Scoliosis is a disorder of the spine. The following article deals with the causes, symptoms and treatment options for the same.
Marian K
Last Updated: Apr 17, 2018
Scoliosis is not a disease. It is a condition in which there is an abnormal sideways curvature in the spine. Any part of the spine can bend but the most common parts that get affected are the chest (upper back) area or the lower part of the back. The spine can curve to the right, left or sometimes both the sides. The curve can occur in varying degrees, which determines the severity of the condition. When the curve occurs in the lumbar (lower) region of the spine, it does not affect the posture. However, the curve in the thoracic (upper) region causes a twist in the rib cage, which makes the misalignment of the body more visible. If the curve gets worse, the spine may rotate or even twist. In an extreme case of scoliosis, there may be severe back pain and other vital organs like the lungs, heart may get damaged.
When scoliosis occurs, the curves of the spine can be classified on the basis of their shape in the following ways:
In this type the curvature of the spine is towards left giving it the "C" shape. This type of scoliosis is considered to be the most dangerous as the heart is located in that area and may be in danger. The degree of the curve determines the severity of the disorder.
In this type the curvature is to the opposite side of levoscoliosis i.e., towards the right and looks like a backward "C". The curve is also known as lordotic curve.
Dextroscoliosis (forming an "S" shape)
In this type of scoliosis, there are two curves in the spinal column, which result in an "S" shaped spine.
The curves shown in the above illustrations can further be classified according to their location and can be defined as follows:
  • Thoracic Curve: It occurs in the middle (thoracic) portion of the spine.
  • Lumbar Curve: It occurs in the lower (lumbar) portion of the spine.
  • Thoracolumbar Curve: The curvature spans over almost all vertebrae in the thoracic column and also in the lumbar column on one side.
  • Double Major Curve: In this type the curves occur on both right and the left side.
Types and their Causes
Any of the curves mentioned above may occur in the following types of scoliosis:
Congenital Scoliosis

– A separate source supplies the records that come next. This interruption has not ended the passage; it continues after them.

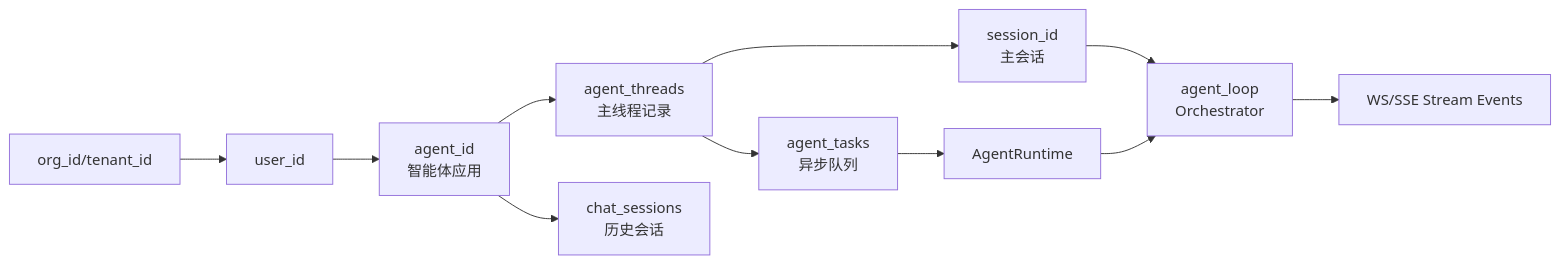
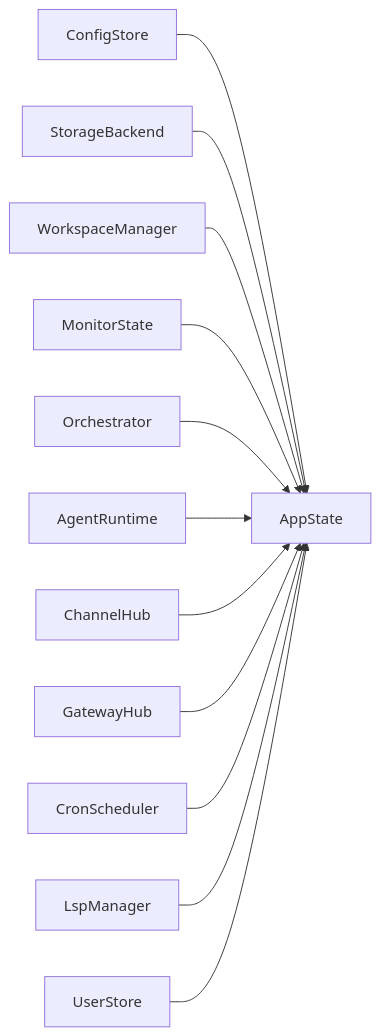
Before and after one commit to ylsdamxssjxxdd/wunder: the third of 8 diagrams in docs/架构设计.md, drawn with Mermaid. The commit also changed other lines of this file and 20 other files, not shown here.

````diff
--- a/docs/架构设计.md
+++ b/docs/架构设计.md
@@ -142,13 +142,14 @@
 ```mermaid
 flowchart LR
-  O[org_id/tenant_id] --> U[user_id]
-  U --> A[agent_id<br/>智能体应用]
-  A --> T[agent_threads<br/>主线程记录]
-  T --> S[session_id<br/>主会话]
-  A --> H[chat_sessions<br/>历史会话]
-  S --> L[agent_loop<br/>Orchestrator]
-  L --> E[WS/SSE Stream Events]
-  T --> Q[agent_tasks<br/>异步队列]
-  Q --> R[AgentRuntime]
-  R --> L
+  CFG[ConfigStore] --> APP[AppState]
+  STG[StorageBackend] --> APP
+  WS[WorkspaceManager] --> APP
+  MON[MonitorState] --> APP
+  ORCH[Orchestrator] --> APP
+  RT[AgentRuntime] --> APP
+  CH[ChannelHub] --> APP
+  GW[GatewayHub] --> APP
+  CRON[CronScheduler] --> APP
+  LSP[LspManager] --> APP
+  USER[UserStore] --> APP
 ```
````
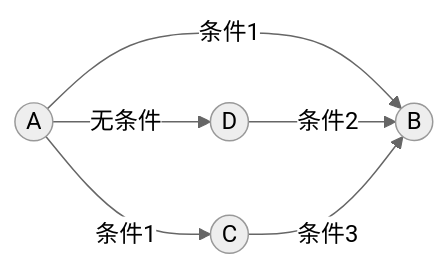
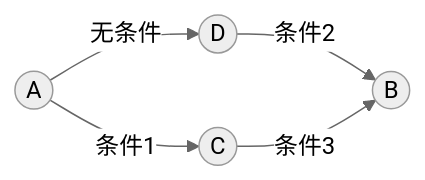
One commit to caoaolong/coding-soul-docs changed the first of 8 diagrams in docs/26.正则和无限状态机.md. Above: the diagram before and after it, drawn with Mermaid (neutral theme). The commit also changed 2 other files, not shown here.

Commit message:
括号和字符检查

````diff
--- a/docs/26.正则和无限状态机.md
+++ b/docs/26.正则和无限状态机.md
@@ -3,8 +3,7 @@
 ```mermaid
 graph LR;
-A((A)) -- "条件1" --> B((B))
-A -- "条件1" --> C((C))
+A((A)) -- "条件1" --> C((C))
 A -- "无条件" --> D((D))
-D -- "条件2" --> B
+D -- "条件2" --> B((B))
 C -- "条件3" --> B
 ```
````
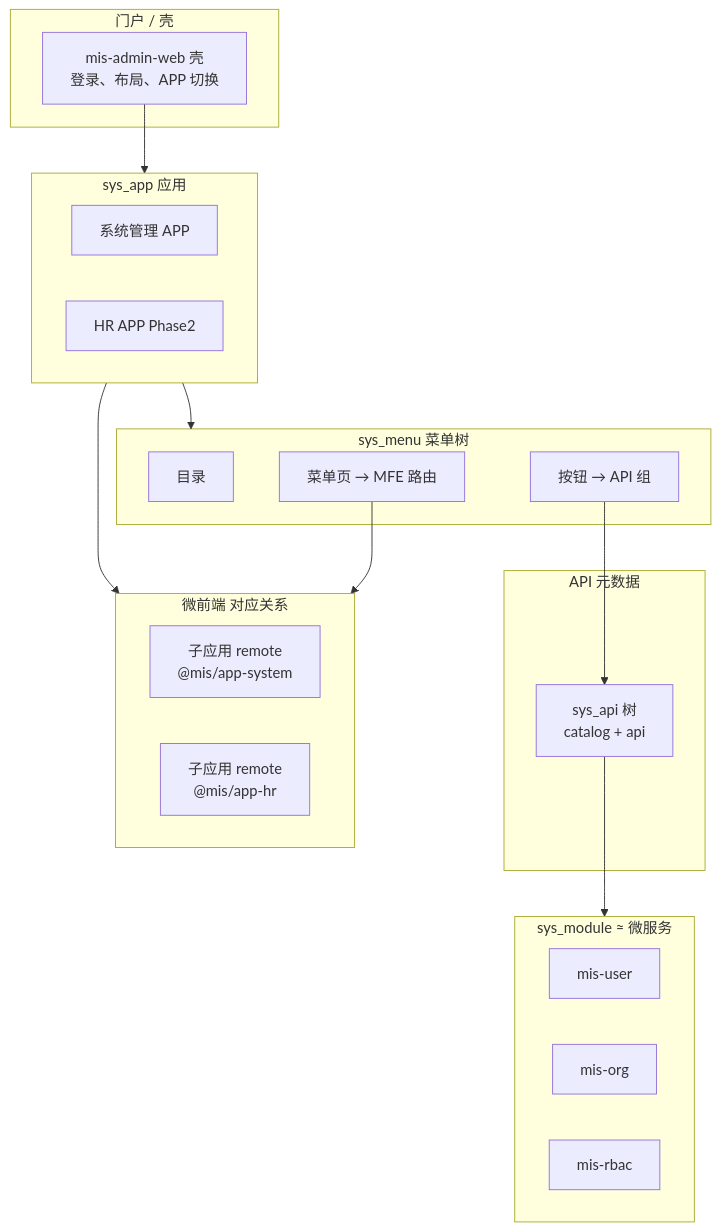
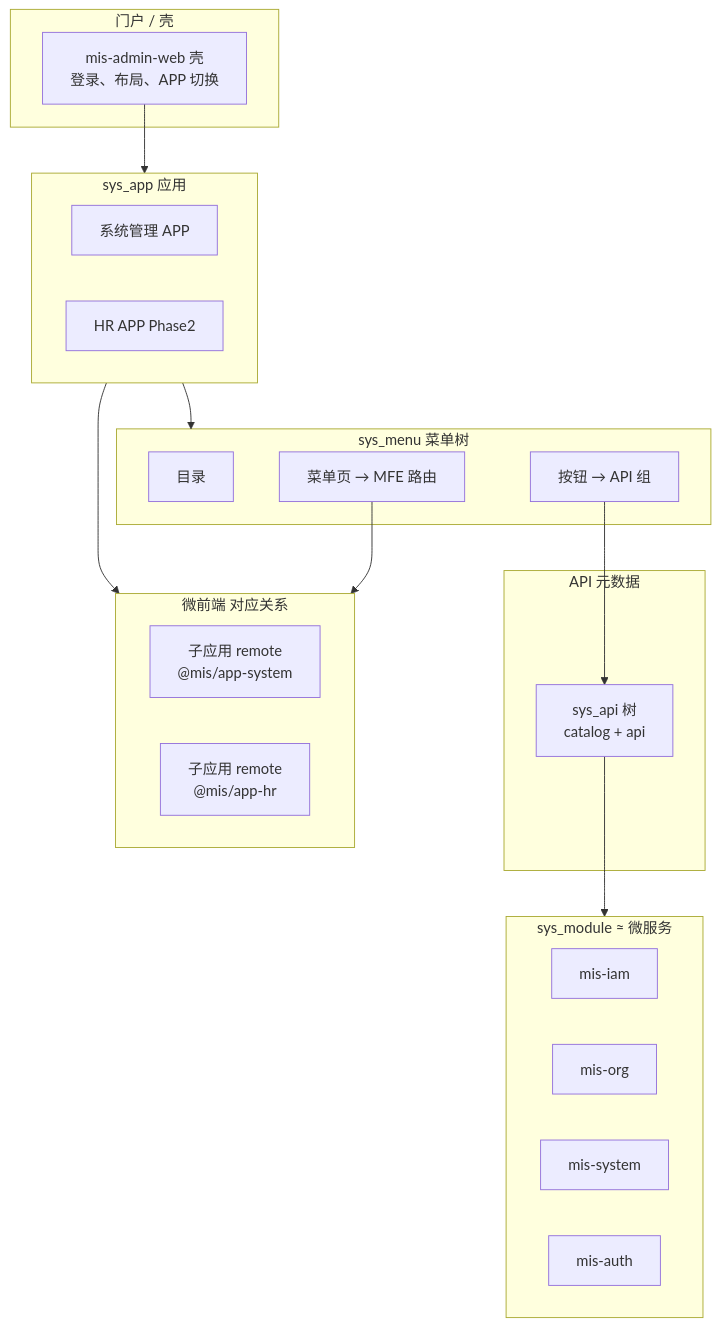
One commit to 13961588612/mis-platform changed the diagram in docs/architecture/04-app-module-mfe.md. Above: the diagram before and after it, drawn with Mermaid. The commit also changed other lines of this file and 30 other files, not shown here.

Commit message:
模块整理 mis-org+mis-user->mis-org mis-rabs->mis-iam  mis-api->mis-system

````diff
--- a/docs/architecture/04-app-module-mfe.md
+++ b/docs/architecture/04-app-module-mfe.md
@@ -35,39 +35,40 @@
 ```mermaid
 flowchart TB
     subgraph Portal["门户 / 壳"]
         Shell["mis-admin-web 壳<br/>登录、布局、APP 切换"]
     end
 
     subgraph APP["sys_app 应用"]
         A1["系统管理 APP"]
         A2["HR APP Phase2"]
     end
 
     subgraph MFE["微前端 对应关系"]
         M1["子应用 remote<br/>@mis/app-system"]
         M2["子应用 remote<br/>@mis/app-hr"]
     end
 
     subgraph Menu["sys_menu 菜单树"]
         Dir["目录"]
         Page["菜单页 → MFE 路由"]
         Btn["按钮 → API 组"]
     end
 
     subgraph API["API 元数据"]
         ApiTree["sys_api 树<br/>catalog + api"]
     end
 
     subgraph Svc["sys_module ≈ 微服务"]
-        S1["mis-user"]
+        S1["mis-iam"]
         S2["mis-org"]
-        S3["mis-rbac"]
+        S3["mis-system"]
+        S4["mis-auth"]
     end
 
     Shell --> APP
     APP --> MFE
     APP --> Menu
     Page --> MFE
     Btn --> ApiTree
     ApiTree --> Svc
 ```
````
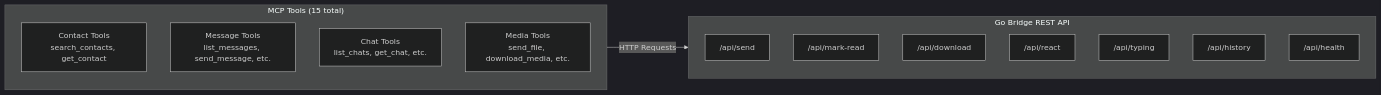
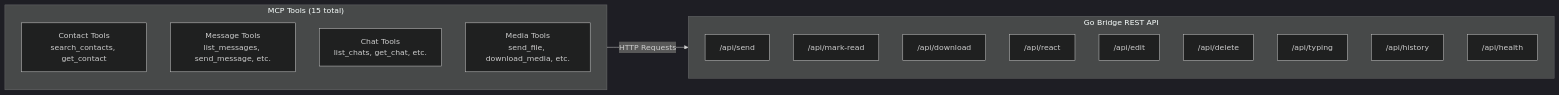
The second of 4 diagrams in README.md (VIRUXE/whatsapp-mcp), drawn with Mermaid (dark theme) before and after one commit. The commit also changed other lines of this file and 5 other files, not shown here.

First line of the commit message:
feat: edit and delete (revoke) sent messages (#1)

````diff
--- a/README.md
+++ b/README.md
@@ -889,23 +911,25 @@
 ```mermaid
 flowchart LR
     subgraph GoAPI["Go Bridge REST API"]
         direction TB
         SEND["/api/send"]
         READ["/api/mark-read"]
         DOWN["/api/download"]
         REACT["/api/react"]
+        EDIT["/api/edit"]
+        DEL["/api/delete"]
         TYPE["/api/typing"]
         HIST["/api/history"]
         HEALTH["/api/health"]
     end
 
     subgraph MCPTools["MCP Tools (15 total)"]
         direction TB
         CONT["Contact Tools<br/>search_contacts, get_contact"]
         MSG["Message Tools<br/>list_messages, send_message, etc."]
         CHAT["Chat Tools<br/>list_chats, get_chat, etc."]
         MEDIA["Media Tools<br/>send_file, download_media, etc."]
     end
 
     MCPTools -->|HTTP Requests| GoAPI
 ```
````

It occurs before birth while the fetus is growing in the womb. A part of one or more vertebrae, during the formation of the spine, may not form properly leading to a curved spine. Also, the spine initially forms as a single column of tissue and then separates into various bony segments called vertebrae. However, when the separation is incomplete, two or more vertebrae are fused together which stops the spinal growth from one side resulting into a spinal curve. It is a very rare condition. However, if it occurs then needs to be corrected surgically.
Neuromuscular Scoliosis
It is caused by poor muscle control or muscle weakness and illnesses that affect the nerves. A disorder called cerebral palsy may cause neuromuscular scoliosis. It is a condition wherein there is a brain damage that occurs at birth or a while later. Another illness that may result in neuromuscular scoliosis is muscular dystrophy, a genetic disorder that weakens the muscles. Certain other disorders that may cause neuromuscular scoliosis are spina bifida and polio.
Idiopathic Scoliosis
When scoliosis develops in a previously straight spine without an identifiable cause, it is known as idiopathic scoliosis. It is the most common type of scoliosis usually observed in girls. It is more common in adolescents, and gets worse as they grow. The curve may become more pronounced in the later stages of life.
Degenerative Scoliosis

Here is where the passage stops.